Finding Kind filmakers talks about why girls are mean | Q&A
By CELESTE GRACEY
Issaquah Reporter Staff Writer
January 31, 2012 · 12:18 PM
Issaquah & Sammamish Reporter writer Celeste Gracey spoke with filmmaker Lauren Parsekian about her documentary, Finding Kind. A 25-year-old from California, she was one of a duo that filmed Finding Kind, a documentary shot in September 2009 on why girls are mean. She lead discussions last weekend at Issaquah and Skyline high schools.
Q: What are you trying to accomplish through “Finding Kind?”
A: Lauren Parsekian: Our goal is really to start a dialog to mend broken relationships. And to let girls know that they’re beautiful and worthy, and that having these competitive relationships is going to hurt them in the long run.

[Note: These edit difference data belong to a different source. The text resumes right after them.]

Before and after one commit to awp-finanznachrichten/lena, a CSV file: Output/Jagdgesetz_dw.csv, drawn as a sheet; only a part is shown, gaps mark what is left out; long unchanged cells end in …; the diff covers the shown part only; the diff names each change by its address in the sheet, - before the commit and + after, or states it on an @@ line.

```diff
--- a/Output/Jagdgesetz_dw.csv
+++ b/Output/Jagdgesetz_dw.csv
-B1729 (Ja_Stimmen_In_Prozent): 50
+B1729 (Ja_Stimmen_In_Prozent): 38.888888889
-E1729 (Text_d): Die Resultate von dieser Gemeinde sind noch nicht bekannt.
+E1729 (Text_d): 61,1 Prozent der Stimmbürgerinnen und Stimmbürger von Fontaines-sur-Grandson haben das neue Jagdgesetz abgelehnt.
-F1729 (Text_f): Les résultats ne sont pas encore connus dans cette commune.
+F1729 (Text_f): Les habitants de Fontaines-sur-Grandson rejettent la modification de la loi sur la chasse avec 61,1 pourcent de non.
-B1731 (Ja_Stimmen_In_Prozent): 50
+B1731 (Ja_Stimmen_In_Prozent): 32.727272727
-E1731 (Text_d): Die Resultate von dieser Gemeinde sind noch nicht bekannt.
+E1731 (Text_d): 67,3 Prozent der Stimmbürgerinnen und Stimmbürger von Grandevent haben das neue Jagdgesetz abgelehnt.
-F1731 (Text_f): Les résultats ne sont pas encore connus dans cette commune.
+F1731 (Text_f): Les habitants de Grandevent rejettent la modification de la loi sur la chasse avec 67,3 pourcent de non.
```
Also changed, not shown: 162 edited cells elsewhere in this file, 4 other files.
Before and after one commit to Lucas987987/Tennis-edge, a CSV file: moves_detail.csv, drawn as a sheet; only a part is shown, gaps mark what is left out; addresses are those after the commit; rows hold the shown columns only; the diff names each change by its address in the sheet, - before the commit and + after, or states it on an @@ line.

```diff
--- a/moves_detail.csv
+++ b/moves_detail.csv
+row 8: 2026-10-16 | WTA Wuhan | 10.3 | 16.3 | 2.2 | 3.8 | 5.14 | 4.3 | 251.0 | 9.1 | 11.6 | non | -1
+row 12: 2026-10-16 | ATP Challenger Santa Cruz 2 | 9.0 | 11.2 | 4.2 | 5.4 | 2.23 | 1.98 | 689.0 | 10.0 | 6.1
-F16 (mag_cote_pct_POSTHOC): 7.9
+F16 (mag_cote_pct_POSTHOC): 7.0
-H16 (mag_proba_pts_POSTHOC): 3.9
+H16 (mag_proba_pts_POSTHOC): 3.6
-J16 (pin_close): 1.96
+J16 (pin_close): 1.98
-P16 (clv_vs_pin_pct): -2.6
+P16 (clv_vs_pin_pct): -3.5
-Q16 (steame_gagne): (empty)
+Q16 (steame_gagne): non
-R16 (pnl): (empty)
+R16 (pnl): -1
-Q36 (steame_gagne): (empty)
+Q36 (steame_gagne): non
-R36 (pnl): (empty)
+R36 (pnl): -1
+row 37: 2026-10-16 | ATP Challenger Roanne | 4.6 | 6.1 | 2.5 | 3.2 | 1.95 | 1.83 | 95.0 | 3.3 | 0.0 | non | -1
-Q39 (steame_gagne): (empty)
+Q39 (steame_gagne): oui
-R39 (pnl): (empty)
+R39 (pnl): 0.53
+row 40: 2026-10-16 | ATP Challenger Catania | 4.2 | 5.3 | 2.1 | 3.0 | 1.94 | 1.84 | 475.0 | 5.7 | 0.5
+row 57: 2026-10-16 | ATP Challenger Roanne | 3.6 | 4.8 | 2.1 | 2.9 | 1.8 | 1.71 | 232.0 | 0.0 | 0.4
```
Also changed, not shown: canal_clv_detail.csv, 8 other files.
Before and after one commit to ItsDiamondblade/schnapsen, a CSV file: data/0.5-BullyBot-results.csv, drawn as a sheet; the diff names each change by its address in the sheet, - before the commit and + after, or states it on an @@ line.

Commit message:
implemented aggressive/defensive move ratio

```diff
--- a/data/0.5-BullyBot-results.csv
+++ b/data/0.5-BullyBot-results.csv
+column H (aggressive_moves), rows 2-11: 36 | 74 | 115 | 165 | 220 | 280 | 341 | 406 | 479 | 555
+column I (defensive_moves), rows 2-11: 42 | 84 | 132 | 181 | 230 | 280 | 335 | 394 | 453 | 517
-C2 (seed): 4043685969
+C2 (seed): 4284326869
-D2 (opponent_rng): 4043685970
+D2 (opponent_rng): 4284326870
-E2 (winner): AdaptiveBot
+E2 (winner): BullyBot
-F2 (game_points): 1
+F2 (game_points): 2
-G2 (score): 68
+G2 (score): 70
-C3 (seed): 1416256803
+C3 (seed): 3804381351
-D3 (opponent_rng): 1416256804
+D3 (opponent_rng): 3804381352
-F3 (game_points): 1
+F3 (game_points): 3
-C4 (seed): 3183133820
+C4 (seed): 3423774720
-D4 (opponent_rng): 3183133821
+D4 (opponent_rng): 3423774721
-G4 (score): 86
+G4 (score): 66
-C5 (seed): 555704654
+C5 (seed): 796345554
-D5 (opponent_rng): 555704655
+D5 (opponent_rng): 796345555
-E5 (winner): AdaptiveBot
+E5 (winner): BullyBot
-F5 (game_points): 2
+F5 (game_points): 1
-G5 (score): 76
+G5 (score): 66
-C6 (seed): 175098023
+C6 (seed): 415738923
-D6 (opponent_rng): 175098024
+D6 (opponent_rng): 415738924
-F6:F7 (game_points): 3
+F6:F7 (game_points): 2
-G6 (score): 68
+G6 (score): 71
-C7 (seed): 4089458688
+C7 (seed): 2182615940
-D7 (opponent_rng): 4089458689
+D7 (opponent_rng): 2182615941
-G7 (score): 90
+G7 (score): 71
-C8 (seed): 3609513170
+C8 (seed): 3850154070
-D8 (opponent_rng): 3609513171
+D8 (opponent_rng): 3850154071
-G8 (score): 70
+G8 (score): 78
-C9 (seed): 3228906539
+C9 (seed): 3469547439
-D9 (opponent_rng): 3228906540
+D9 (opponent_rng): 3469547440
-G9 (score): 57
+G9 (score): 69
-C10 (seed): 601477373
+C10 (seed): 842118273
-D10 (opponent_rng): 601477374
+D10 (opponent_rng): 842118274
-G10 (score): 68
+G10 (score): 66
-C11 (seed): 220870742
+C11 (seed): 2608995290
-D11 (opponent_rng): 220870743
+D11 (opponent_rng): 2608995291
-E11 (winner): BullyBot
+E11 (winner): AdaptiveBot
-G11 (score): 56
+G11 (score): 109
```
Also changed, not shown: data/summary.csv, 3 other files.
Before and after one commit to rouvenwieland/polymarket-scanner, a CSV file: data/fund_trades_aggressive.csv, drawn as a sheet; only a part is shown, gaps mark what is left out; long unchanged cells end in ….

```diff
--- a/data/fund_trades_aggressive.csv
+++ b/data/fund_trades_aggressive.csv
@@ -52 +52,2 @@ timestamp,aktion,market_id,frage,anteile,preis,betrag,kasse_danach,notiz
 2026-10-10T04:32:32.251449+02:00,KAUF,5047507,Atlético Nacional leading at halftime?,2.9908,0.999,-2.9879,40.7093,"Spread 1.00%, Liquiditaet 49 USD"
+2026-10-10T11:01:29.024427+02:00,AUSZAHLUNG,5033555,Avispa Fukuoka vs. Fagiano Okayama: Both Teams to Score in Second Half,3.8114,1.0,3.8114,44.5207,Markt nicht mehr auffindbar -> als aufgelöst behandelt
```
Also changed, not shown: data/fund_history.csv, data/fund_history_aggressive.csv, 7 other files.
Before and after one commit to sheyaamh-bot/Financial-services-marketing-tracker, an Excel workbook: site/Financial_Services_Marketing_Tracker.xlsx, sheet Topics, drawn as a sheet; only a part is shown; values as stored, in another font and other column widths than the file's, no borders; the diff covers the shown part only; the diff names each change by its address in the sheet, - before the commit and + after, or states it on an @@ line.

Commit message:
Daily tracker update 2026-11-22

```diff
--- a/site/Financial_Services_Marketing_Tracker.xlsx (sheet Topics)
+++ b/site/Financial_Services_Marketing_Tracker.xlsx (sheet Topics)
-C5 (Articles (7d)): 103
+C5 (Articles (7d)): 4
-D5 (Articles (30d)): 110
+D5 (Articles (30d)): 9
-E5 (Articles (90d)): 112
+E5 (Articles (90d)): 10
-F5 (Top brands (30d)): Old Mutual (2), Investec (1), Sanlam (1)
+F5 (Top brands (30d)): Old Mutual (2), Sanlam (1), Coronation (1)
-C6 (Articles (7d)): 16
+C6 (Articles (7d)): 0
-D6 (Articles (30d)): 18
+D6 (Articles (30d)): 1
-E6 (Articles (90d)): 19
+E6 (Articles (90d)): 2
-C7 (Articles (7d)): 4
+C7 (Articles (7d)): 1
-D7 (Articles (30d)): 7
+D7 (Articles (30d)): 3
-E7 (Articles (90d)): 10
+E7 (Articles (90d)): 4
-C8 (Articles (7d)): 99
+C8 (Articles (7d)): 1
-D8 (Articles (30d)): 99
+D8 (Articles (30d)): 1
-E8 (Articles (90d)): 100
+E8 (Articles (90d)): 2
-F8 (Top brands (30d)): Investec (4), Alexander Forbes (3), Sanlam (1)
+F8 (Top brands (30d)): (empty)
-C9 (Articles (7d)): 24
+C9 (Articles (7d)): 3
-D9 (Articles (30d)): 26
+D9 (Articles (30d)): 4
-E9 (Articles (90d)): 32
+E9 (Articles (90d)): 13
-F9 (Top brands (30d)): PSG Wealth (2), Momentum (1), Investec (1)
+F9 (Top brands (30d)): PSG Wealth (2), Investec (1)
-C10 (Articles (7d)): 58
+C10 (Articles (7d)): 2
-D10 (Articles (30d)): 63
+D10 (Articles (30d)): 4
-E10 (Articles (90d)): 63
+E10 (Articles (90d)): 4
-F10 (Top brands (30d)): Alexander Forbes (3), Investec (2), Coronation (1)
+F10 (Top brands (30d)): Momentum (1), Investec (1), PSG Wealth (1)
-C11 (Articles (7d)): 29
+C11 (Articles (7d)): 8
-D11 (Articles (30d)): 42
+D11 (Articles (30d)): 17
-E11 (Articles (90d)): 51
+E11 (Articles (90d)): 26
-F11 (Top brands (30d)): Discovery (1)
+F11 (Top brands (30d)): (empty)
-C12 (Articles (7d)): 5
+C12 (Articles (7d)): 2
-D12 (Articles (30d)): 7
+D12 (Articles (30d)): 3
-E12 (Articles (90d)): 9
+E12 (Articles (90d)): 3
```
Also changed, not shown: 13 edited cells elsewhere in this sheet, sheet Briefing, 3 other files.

Our goal is to create a kinder culture of young girls.
Q: What motivated you to create the documentary?
A: I had a really traumatic experience in middle school. It brought me to the point of wanting to commit suicide, because of the bullying. That experience, at about seventh-grade, put the issue on my heart at a really young age.When I was a student at Pepperdine University, we were working on a documentary and I was really excited about the format of film and how it could speak out to different issues. I teamed up with Molly (Thompson). We had different film classes together. She told me she had a similar experience in high school. The two of us began shooting locally. It was through the stories that we were hearing that we decided to begin the Kind Campaign.
Q: What did you learn through making the film?
A: We learned that this is an issue that starts very young. At first, neither of us knew exactly quite how young. We’d go into elementary schools and talk to third and fourth graders who were dealing with issues that we didn’t think happened until middle school. That was really surprising.
We’ve talked to hundreds of women. We’ve seen how insecure our female culture is and really this sense of longing to be accepted.
In terms of filmmaking, being able to edit was the biggest learning process. It was really a truly amazing process.
Q: Why are girls mean to each other?
A: I don’t know that either of us have a direct answer to that, and we’ve gone to over 400 schools and organizations.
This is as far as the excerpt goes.